Fact or fiction: the mere exposure effect


Anna Bea Heise

ALL SMILES: Keira Folkers plays with one of her two Great Danes, Parker and Duncan. They were adopted together, as they are brothers from the same litter. “We picked Duncan and Parker for their names because my dad at first didn’t want to get dogs, and the only way we could get these dogs is if he got to name them,” Folkers said. “My dad is a huge Spurs fan so my dad picked those names after Tim Duncan and Tony Parker.”

Anna Bea Heise, Photo Essay Editor

Students share the reasons they selected the dog breeds they adopted to help debunk the psychological phenomenon

The Mere-Exposure Effect is a psychological phenomenon that theorizes how people tend to be drawn to those who share physical similarities due to feelings of familiarity. This theory is often seen with pets, as their owners may have subconsciously chosen that specific pet due to their physical similarities.

“I don’t think we picked our dogs because they look like us,” Keira Folkers said. “My dad isn’t super tall so I think we picked them because they are Great Danes, which is what my family is used to.”

Folkers owns two Great Danes that contrast her smaller size. When it comes to having pets, she only ever remembers her family owning at least one Great Dane at all times.
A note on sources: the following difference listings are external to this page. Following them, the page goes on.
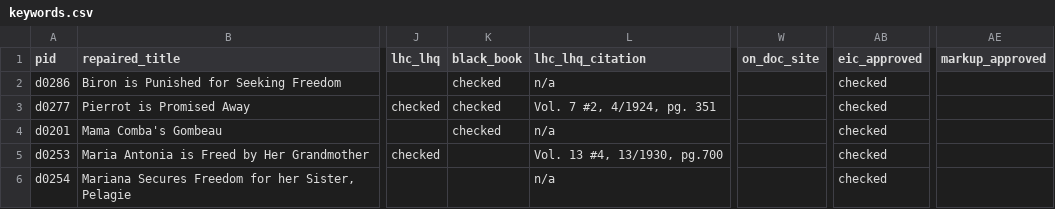
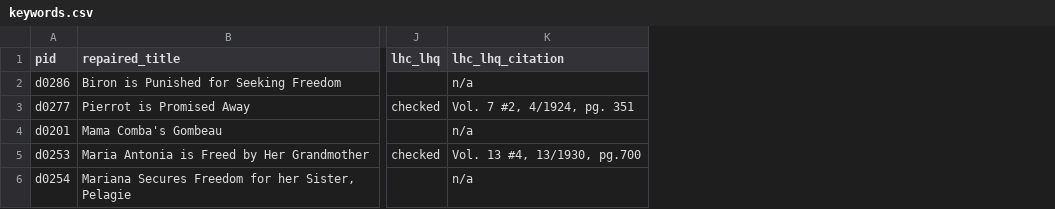
Before and after one commit to lxcprojects/keywords, a CSV file: _data/keywords.csv, drawn as a sheet; only a part is shown, gaps mark what is left out; the diff names each change by its address in the sheet, - before the commit and + after, or states it on an @@ line.

Commit message:
SOS on CSV for additional data.

```diff
--- a/_data/keywords.csv
+++ b/_data/keywords.csv
-column K (black_book), rows 2-4: all checked
-column W (on_doc_site), empty
-column AB (eic_approved), rows 2-6: all checked
-column AE (markup_approved), empty
```
Also changed, not shown: 5 other files.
“I kind of like how they have differences from my family,” Folkers said. “They’re just very funny, and I love their personalities. I would say it is more about their personality and just how comedic they can be than the actual look of the dog.”

On the other side of the spectrum, Olivia Vienneau owns a Black Lab mix that she often gets told looks similar to her. Both her and her dog have darker hair, hazel eyes, and a similar size.

“I definitely think we look alike because her and I both have strands of gray hair on top of our darker hair,” Vienneau said. “She also just shares a bunch of physical similarities between her and my family in general. My family all has dark hair so she looks like she belongs.”

Although her family was not searching for a specific look when they were trying to adopt, Vienneau’s dog, Darby, has a similar look to the dog’s her family has owned in the past. Vienneau’s family dogs have always been mid-sized with darker hair.

“We usually get medium-sized dogs, which I guess is a similar size to me, because I have a little sister,” Olivia Vienneau said. “We don’t want them too big, but we don’t like small dogs because they are known for being loud.”

This psychological phenomenon is thought to occur because it can reduce uncertainty due to the familiarity. It is also said to occur as it allows us to understand things easier as these similarities in appearance are features we are familiar with.

“In pet world, I don’t think I have ever gravitated towards a pet just because of the way they look,” Folkers said. “In real life, I think I have maybe done it with friends because I feel like a lot of my friends kind of look like me. But at the same time, I also have a ton of friends that don’t look anything like me so I think it’s kind of a balance of both.  I think it’s more based on the person or the animal itself than what they look like in my opinion.”

While this psychological occurrence can be a fun observe to make within one’s daily lives, it can influence one’s mind’s to miss out on new opportunities they have yet to have seen. This phenomenon can be limited by going out of one’s way to identify diversity within your everyday lifestyle.

“I think the Mere-Exposure Effect definitely occurs, especially in my family, because we’ve never had a dog that doesn’t share similar characteristics, like a yellow-haired dog,” Vienneau said. “In my life in general, I feel like I tend to get drawn to brunettes more I guess because I too am a brunette. For example, I feel like I am more drawn to brunette celebrities.”